(Web page edit records)
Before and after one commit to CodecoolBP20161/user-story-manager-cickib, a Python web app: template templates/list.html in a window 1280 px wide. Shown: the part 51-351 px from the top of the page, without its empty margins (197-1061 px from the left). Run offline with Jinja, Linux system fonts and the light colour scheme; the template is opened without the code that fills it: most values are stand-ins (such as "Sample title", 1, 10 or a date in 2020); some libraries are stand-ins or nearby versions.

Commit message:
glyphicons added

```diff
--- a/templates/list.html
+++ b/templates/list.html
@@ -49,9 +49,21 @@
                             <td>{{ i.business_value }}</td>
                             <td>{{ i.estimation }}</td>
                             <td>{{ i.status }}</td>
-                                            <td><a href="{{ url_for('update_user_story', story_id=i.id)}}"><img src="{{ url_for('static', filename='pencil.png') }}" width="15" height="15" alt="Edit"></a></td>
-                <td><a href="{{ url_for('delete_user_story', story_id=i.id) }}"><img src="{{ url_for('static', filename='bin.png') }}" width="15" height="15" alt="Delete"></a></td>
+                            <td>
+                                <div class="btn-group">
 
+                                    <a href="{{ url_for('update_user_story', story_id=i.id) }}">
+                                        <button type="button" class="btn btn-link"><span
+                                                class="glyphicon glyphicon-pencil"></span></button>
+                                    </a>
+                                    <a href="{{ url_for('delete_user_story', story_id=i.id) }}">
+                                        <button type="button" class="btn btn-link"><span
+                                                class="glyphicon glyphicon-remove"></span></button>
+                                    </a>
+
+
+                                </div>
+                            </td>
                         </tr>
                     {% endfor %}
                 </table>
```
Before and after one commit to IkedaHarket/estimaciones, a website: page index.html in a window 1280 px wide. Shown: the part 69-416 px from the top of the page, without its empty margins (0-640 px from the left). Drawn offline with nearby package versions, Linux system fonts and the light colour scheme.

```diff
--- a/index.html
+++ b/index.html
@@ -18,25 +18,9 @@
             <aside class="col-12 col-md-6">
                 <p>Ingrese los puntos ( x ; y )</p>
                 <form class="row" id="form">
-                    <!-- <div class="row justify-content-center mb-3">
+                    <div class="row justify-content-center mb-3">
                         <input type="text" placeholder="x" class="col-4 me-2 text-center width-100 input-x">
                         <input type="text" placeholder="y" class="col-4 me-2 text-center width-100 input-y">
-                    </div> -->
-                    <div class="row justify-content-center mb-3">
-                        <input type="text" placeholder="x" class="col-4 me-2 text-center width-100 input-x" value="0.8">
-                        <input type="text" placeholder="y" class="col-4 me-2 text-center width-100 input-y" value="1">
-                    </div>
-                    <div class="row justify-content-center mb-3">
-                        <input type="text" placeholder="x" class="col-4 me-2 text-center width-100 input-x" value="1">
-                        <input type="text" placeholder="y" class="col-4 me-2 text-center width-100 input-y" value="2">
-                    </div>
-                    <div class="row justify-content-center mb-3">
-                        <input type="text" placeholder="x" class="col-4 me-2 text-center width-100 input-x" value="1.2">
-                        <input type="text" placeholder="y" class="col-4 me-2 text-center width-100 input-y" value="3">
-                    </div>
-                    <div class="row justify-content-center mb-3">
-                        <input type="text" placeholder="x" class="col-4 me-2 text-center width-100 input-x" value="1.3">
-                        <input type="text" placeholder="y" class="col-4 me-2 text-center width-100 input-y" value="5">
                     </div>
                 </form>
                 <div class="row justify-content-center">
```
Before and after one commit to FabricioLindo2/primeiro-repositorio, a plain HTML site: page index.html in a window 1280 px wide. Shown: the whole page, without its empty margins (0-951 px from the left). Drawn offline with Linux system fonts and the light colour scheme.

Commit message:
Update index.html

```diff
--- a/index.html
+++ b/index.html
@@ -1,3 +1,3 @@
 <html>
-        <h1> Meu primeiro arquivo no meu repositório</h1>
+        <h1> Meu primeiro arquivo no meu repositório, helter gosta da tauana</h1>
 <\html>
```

» **EXERCISE**
Looking at the entries above, state how many lines contain "repositório"; give the number alone.

» **FINISHED EXERCISE**
2